_Input:_
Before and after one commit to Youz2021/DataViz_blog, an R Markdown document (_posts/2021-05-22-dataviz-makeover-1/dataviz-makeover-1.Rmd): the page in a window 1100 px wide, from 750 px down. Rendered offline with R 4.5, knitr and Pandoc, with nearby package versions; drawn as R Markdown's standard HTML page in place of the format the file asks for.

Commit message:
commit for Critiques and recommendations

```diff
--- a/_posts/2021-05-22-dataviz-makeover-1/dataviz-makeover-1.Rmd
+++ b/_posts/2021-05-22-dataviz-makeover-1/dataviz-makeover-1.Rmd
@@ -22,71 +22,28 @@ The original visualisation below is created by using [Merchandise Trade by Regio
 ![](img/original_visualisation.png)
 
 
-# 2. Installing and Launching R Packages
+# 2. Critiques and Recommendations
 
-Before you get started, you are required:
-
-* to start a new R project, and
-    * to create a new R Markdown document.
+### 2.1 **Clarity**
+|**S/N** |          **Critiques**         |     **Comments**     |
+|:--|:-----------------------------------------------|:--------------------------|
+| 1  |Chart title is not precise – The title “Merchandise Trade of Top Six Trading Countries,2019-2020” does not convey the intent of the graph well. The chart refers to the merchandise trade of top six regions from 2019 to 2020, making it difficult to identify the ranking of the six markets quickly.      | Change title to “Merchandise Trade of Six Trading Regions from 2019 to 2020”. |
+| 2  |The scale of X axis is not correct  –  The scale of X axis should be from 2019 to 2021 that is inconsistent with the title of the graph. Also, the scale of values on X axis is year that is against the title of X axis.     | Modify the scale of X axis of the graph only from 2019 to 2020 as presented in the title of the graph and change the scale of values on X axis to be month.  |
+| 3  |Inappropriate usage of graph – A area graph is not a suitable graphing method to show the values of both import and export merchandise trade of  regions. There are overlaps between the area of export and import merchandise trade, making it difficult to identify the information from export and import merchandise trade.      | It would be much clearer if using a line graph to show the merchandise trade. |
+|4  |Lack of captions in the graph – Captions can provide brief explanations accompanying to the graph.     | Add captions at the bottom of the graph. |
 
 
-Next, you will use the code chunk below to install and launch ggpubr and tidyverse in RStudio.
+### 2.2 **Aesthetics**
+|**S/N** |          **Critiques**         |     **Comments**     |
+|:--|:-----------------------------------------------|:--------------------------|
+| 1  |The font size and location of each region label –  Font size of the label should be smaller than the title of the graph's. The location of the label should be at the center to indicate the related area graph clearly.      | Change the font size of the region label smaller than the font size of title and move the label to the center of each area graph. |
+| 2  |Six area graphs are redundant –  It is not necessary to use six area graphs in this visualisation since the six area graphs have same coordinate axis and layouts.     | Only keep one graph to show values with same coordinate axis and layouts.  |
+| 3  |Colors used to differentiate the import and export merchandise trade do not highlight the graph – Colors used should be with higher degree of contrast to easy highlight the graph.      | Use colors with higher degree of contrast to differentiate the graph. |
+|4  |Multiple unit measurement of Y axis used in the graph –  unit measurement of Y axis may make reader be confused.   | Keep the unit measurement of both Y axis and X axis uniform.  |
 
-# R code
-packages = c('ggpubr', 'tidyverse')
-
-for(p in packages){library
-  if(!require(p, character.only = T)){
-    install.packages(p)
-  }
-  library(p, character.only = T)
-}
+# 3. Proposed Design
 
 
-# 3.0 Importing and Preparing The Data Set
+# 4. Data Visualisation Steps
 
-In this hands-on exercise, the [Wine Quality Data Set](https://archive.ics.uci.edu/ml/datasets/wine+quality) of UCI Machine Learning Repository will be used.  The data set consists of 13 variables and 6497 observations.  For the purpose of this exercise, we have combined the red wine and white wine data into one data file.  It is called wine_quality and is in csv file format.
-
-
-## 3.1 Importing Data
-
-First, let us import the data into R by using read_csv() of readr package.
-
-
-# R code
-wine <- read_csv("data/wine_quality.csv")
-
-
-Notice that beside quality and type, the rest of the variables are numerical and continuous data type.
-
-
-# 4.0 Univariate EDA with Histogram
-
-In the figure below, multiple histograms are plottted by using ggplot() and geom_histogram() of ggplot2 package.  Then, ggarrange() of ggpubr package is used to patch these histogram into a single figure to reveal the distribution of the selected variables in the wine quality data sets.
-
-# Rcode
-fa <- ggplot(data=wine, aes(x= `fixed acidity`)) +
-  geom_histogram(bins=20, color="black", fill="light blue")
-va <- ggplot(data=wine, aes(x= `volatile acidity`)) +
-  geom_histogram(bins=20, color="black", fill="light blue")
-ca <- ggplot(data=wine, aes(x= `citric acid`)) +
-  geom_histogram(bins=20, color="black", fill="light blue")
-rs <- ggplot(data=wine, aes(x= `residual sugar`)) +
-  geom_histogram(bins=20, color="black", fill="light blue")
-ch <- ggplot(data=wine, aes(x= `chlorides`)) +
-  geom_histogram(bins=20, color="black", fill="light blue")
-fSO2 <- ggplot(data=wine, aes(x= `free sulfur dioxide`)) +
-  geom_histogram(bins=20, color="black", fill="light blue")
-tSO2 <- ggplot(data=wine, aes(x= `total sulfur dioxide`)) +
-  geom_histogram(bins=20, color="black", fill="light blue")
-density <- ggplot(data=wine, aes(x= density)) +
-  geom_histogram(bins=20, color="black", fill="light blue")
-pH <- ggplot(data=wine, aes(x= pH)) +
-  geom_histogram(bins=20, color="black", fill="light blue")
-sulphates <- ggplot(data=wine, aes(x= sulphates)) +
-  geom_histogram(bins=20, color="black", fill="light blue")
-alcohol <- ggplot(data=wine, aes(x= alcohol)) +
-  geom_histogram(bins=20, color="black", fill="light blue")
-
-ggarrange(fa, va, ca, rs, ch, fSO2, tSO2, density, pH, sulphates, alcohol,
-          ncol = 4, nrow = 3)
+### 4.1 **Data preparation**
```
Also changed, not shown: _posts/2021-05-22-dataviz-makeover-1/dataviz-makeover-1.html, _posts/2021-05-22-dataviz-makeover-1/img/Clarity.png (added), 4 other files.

_Problem details:_
Look for the word "Critiques" throughout the material above and copy every line that has it.

_Answer for this exercise:_
commit for Critiques and recommendations
+# 2. Critiques and Recommendations
+|**S/N** |          **Critiques**         |     **Comments**     |
+|**S/N** |          **Critiques**         |     **Comments**     |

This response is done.